The number of signatories on the Prompt Payment Code, set up by the Institute of Credit Management in October last year, has tripled in the last few months, it was reported last week. Currently there are 1,319 businesses signed up to the code, with 64 of these being FTSE 100 companies. In total, 121 FTSE 350 firms have committed to the code, up from just 39 in October. The code was originally set up to commit the UK’s biggest firms to reducing the burden of late payments on smaller firms by paying them quicker, so ensuring their cashflow isn’t hindered. However, fears persist that the code is being used more as a publicity exercise, with major companies working on long payment times of 90 days or more still allowed to sign the code. The Forum of Private Business (FPB) has urged for the code to be altered to prevent businesses with payment terms of 90 days signing up. Phil Orford, Chief Executive of the FPB, said: “No one in their right mind can think 90-day payment terms are prompt, so why should they be allowed to sign the Prompt Payment Code? It’s a ridiculous situation that has to stop.”

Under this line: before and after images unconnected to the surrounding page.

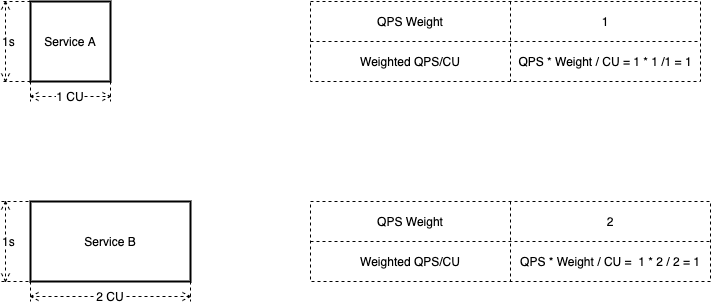
chenjianjx/cjx-diagrams keeps this draw.io diagram as 2021-11-how-independent-scaling-helps-with-performance/with-minimum-rt/capacity-units-with-minimum.drawio.png. Above is the earlier version. Source tidied: cells renumbered, new cells last; positions are measured from the earlier drawing's top-left corner, leaving out a move shared by most shapes. The source it was exported from:
```xml
<mxGraphModel>
  <root>
    <mxCell id="0" />
    <mxCell id="1" parent="0" />
    <mxCell id="2" value="Service A" style="rounded=0;whiteSpace=wrap;html=1;strokeWidth=2;" parent="1" vertex="1">
      <mxGeometry x="30" width="80" height="80" as="geometry" />
    </mxCell>
    <mxCell id="3" value="1 CU" style="shape=dimension;whiteSpace=wrap;html=1;align=center;verticalAlign=bottom;spacingBottom=-5;labelBackgroundColor=#ffffff;dashed=1;" parent="1" vertex="1">
      <mxGeometry x="30" y="20" width="80" height="80" as="geometry" />
    </mxCell>
    <mxCell id="4" value="1s" style="shape=dimension;direction=south;whiteSpace=wrap;html=1;align=left;verticalAlign=middle;labelBackgroundColor=#ffffff;dashed=1;" parent="1" vertex="1">
      <mxGeometry width="30" height="80" as="geometry" />
    </mxCell>
    <mxCell id="5" value="Service B" style="rounded=0;whiteSpace=wrap;html=1;strokeWidth=2;" parent="1" vertex="1">
      <mxGeometry x="30" y="200" width="160" height="80" as="geometry" />
    </mxCell>
    <mxCell id="6" value="2 CU" style="shape=dimension;whiteSpace=wrap;html=1;align=center;verticalAlign=bottom;spacingBottom=-5;labelBackgroundColor=#ffffff;dashed=1;" parent="1" vertex="1">
      <mxGeometry x="30" y="280" width="160" height="20" as="geometry" />
    </mxCell>
    <mxCell id="7" value="1s" style="shape=dimension;direction=south;whiteSpace=wrap;html=1;align=left;verticalAlign=middle;labelBackgroundColor=#ffffff;dashed=1;" parent="1" vertex="1">
      <mxGeometry y="200" width="40" height="80" as="geometry" />
    </mxCell>
    <mxCell id="8" style="shape=table;html=1;whiteSpace=wrap;startSize=0;dashed=1;verticalAlign=bottom;" parent="1" vertex="1">
      <mxGeometry x="310" width="390" height="80" as="geometry" />
    </mxCell>
    <mxCell id="9" style="shape=partialRectangle;html=1;whiteSpace=wrap;fillColor=none;top=0;left=0;bottom=0;right=0;" parent="8" vertex="1">
      <mxGeometry width="390" height="40" as="geometry" />
    </mxCell>
    <mxCell id="10" value="&lt;span&gt;QPS Weight&lt;/span&gt;" style="shape=partialRectangle;html=1;whiteSpace=wrap;fillColor=none;top=0;left=0;bottom=0;right=0;overflow=hidden;" parent="9" vertex="1">
      <mxGeometry width="200" height="40" as="geometry" />
    </mxCell>
    <mxCell id="11" value="&lt;span&gt;1&lt;/span&gt;" style="shape=partialRectangle;html=1;whiteSpace=wrap;fillColor=none;top=0;left=0;bottom=0;right=0;overflow=hidden;" parent="9" vertex="1">
      <mxGeometry x="200" width="190" height="40" as="geometry" />
    </mxCell>
    <mxCell id="12" style="shape=partialRectangle;html=1;whiteSpace=wrap;fillColor=none;top=0;left=0;bottom=0;right=0;" parent="8" vertex="1">
      <mxGeometry y="40" width="390" height="40" as="geometry" />
    </mxCell>
    <mxCell id="13" value="Weighted QPS/CU" style="shape=partialRectangle;html=1;whiteSpace=wrap;fillColor=none;top=0;left=0;bottom=0;right=0;overflow=hidden;" parent="12" vertex="1">
      <mxGeometry width="200" height="40" as="geometry" />
    </mxCell>
    <mxCell id="14" value="QPS * Weight / CU = 1 * 1 /1 = 1" style="shape=partialRectangle;html=1;whiteSpace=wrap;fillColor=none;top=0;left=0;bottom=0;right=0;overflow=hidden;" parent="12" vertex="1">
      <mxGeometry x="200" width="190" height="40" as="geometry" />
    </mxCell>
    <mxCell id="15" style="shape=table;html=1;whiteSpace=wrap;startSize=0;dashed=1;verticalAlign=bottom;" parent="1" vertex="1">
      <mxGeometry x="310" y="200" width="400" height="80" as="geometry" />
    </mxCell>
    <mxCell id="16" style="shape=partialRectangle;html=1;whiteSpace=wrap;fillColor=none;top=0;left=0;bottom=0;right=0;" parent="15" vertex="1">
      <mxGeometry width="400" height="40" as="geometry" />
    </mxCell>
    <mxCell id="17" value="&lt;span&gt;QPS Weight&lt;/span&gt;" style="shape=partialRectangle;html=1;whiteSpace=wrap;fillColor=none;top=0;left=0;bottom=0;right=0;overflow=hidden;" parent="16" vertex="1">
      <mxGeometry width="200" height="40" as="geometry" />
    </mxCell>
    <mxCell id="18" value="&lt;span&gt;2&lt;/span&gt;" style="shape=partialRectangle;html=1;whiteSpace=wrap;fillColor=none;top=0;left=0;bottom=0;right=0;overflow=hidden;" parent="16" vertex="1">
      <mxGeometry x="200" width="200" height="40" as="geometry" />
    </mxCell>
    <mxCell id="19" style="shape=partialRectangle;html=1;whiteSpace=wrap;fillColor=none;top=0;left=0;bottom=0;right=0;" parent="15" vertex="1">
      <mxGeometry y="40" width="400" height="40" as="geometry" />
    </mxCell>
    <mxCell id="20" value="Weighted QPS/CU" style="shape=partialRectangle;html=1;whiteSpace=wrap;fillColor=none;top=0;left=0;bottom=0;right=0;overflow=hidden;" parent="19" vertex="1">
      <mxGeometry width="200" height="40" as="geometry" />
    </mxCell>
    <mxCell id="21" value="QPS * Weight / CU =&amp;nbsp; 1 * 2 / 2 = 1" style="shape=partialRectangle;html=1;whiteSpace=wrap;fillColor=none;top=0;left=0;bottom=0;right=0;overflow=hidden;" parent="19" vertex="1">
      <mxGeometry x="200" width="200" height="40" as="geometry" />
    </mxCell>
  </root>
</mxGraphModel>
```
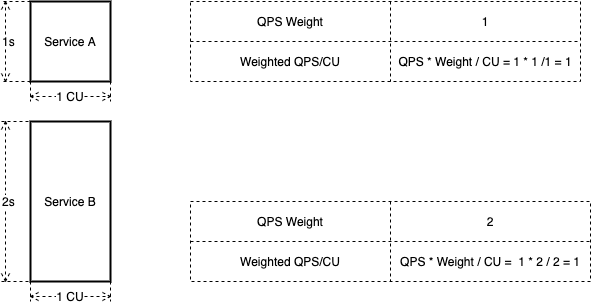
After the commit.

What changed in the source:
```diff
@@ -12,16 +12,16 @@
       <mxGeometry width="30" height="80" as="geometry" />
     </mxCell>
     <mxCell id="5" value="Service B" style="rounded=0;whiteSpace=wrap;html=1;strokeWidth=2;" parent="1" vertex="1">
-      <mxGeometry x="30" y="200" width="160" height="80" as="geometry" />
+      <mxGeometry x="30" y="120" width="80" height="160" as="geometry" />
     </mxCell>
-    <mxCell id="6" value="2 CU" style="shape=dimension;whiteSpace=wrap;html=1;align=center;verticalAlign=bottom;spacingBottom=-5;labelBackgroundColor=#ffffff;dashed=1;" parent="1" vertex="1">
-      <mxGeometry x="30" y="280" width="160" height="20" as="geometry" />
+    <mxCell id="6" value="1 CU" style="shape=dimension;whiteSpace=wrap;html=1;align=center;verticalAlign=bottom;spacingBottom=-5;labelBackgroundColor=#ffffff;dashed=1;" parent="1" vertex="1">
+      <mxGeometry x="30" y="280" width="80" height="20" as="geometry" />
     </mxCell>
-    <mxCell id="7" value="1s" style="shape=dimension;direction=south;whiteSpace=wrap;html=1;align=left;verticalAlign=middle;labelBackgroundColor=#ffffff;dashed=1;" parent="1" vertex="1">
-      <mxGeometry y="200" width="40" height="80" as="geometry" />
+    <mxCell id="7" value="2s" style="shape=dimension;direction=south;whiteSpace=wrap;html=1;align=left;verticalAlign=middle;labelBackgroundColor=#ffffff;dashed=1;" parent="1" vertex="1">
+      <mxGeometry y="120" width="40" height="160" as="geometry" />
     </mxCell>
     <mxCell id="8" style="shape=table;html=1;whiteSpace=wrap;startSize=0;dashed=1;verticalAlign=bottom;" parent="1" vertex="1">
-      <mxGeometry x="310" width="390" height="80" as="geometry" />
+      <mxGeometry x="190" width="390" height="80" as="geometry" />
     </mxCell>
     <mxCell id="9" style="shape=partialRectangle;html=1;whiteSpace=wrap;fillColor=none;top=0;left=0;bottom=0;right=0;" parent="8" vertex="1">
       <mxGeometry width="390" height="40" as="geometry" />
@@ -42,7 +42,7 @@
       <mxGeometry x="200" width="190" height="40" as="geometry" />
     </mxCell>
     <mxCell id="15" style="shape=table;html=1;whiteSpace=wrap;startSize=0;dashed=1;verticalAlign=bottom;" parent="1" vertex="1">
-      <mxGeometry x="310" y="200" width="400" height="80" as="geometry" />
+      <mxGeometry x="190" y="200" width="400" height="80" as="geometry" />
     </mxCell>
     <mxCell id="16" style="shape=partialRectangle;html=1;whiteSpace=wrap;fillColor=none;top=0;left=0;bottom=0;right=0;" parent="15" vertex="1">
       <mxGeometry width="400" height="40" as="geometry" />
```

A new EU directive on late payments is set to benefit a number of SMEs, especially those dealing with the government. On 13th March, the Late Payment Directive will take force, which will see 30 days be the standard payment period unless otherwise stated. This will particularly affect public authorities, which will be committed to setting invoices inside 30 days, or, if exceptional circumstances dictate, 60 days. For more information on the new initiative, see this link.